Quebec’s relationship with Canada is rooted in turmoil that spans several hundreds of years. Even though relations have significantly improved between the province and the nation, echoes of the rivalry have bubbled up during Canada’s cannabis legalization process. Quebec officials have begrudgingly gotten on board and on Tuesday (June 12) passed regulations for the province’s local industry. But as predicted, they’re some of the strictest in the country.
Quebec legalization will see twenty boutique-style stores open by the end of December. In addition to the physical retail stores, Quebecers will also be able to purchase cannabis online through an SQDC e-commerce platform. Smoking and vaping will be prohibited in public spaces including parks and universities.
The legal age for cannabis consumption in Quebec is set at 18, which is the same age requirement for alcohol purchase and use. Plans for distribution mirror the province’s wine and liquor policy, which currently oversees its control through a government-subsidized retail chain called the Société des alcools du Québec (SAQ). Government-run dispensaries will be under a new branch known as the Societe Quebecoise du Cannabis (SQDC).
Residents of Quebec will only be able to purchase 30 grams at a time. They will also not be allowed to possess more than 150 grams at once.
Perhaps most controversially, the law will completely prohibit the growing or owning of cannabis plants. Although, the House recently shot down an amendment to the federal cannabis law which would have permitted provinces to ban home growing so Quebec may be challenged on that. Some industry professionals have also commented that this law would cost the French-speaking province significant enforcement resources.
As the Cannabis Act stands, each Canadian province has the power to allow its citizens to own up to four cannabis plants in their homes. Only two provinces (Manitoba, Quebec) and one territory (Nunavut) have decided to ban home cultivation. Cultivating cannabis in Canada has been illegal since 1923.
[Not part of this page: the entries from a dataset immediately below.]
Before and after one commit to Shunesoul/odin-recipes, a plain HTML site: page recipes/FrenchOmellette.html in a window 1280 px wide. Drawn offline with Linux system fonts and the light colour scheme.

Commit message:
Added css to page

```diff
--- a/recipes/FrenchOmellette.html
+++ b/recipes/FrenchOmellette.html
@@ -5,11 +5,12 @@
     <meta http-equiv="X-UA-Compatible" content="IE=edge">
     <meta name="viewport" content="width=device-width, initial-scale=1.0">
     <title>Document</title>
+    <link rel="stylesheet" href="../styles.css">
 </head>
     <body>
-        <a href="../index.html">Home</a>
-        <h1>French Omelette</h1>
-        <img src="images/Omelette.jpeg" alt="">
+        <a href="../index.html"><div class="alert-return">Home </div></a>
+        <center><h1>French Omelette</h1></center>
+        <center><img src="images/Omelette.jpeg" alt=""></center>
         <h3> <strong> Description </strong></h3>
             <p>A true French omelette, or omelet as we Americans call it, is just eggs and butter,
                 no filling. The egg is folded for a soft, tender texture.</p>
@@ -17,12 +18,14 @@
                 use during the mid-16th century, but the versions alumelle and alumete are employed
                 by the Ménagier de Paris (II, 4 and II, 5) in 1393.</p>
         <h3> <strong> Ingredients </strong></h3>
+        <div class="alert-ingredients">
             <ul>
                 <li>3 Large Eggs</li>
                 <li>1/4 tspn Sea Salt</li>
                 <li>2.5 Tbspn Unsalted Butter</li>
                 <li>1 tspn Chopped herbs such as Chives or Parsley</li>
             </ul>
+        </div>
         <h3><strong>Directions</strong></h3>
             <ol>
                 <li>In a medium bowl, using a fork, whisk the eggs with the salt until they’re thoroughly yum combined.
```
There will also be a zero-tolerance policy implemented for driving while under the influence. High drivers can face a license suspension of up to 90 days as well as earn a fine.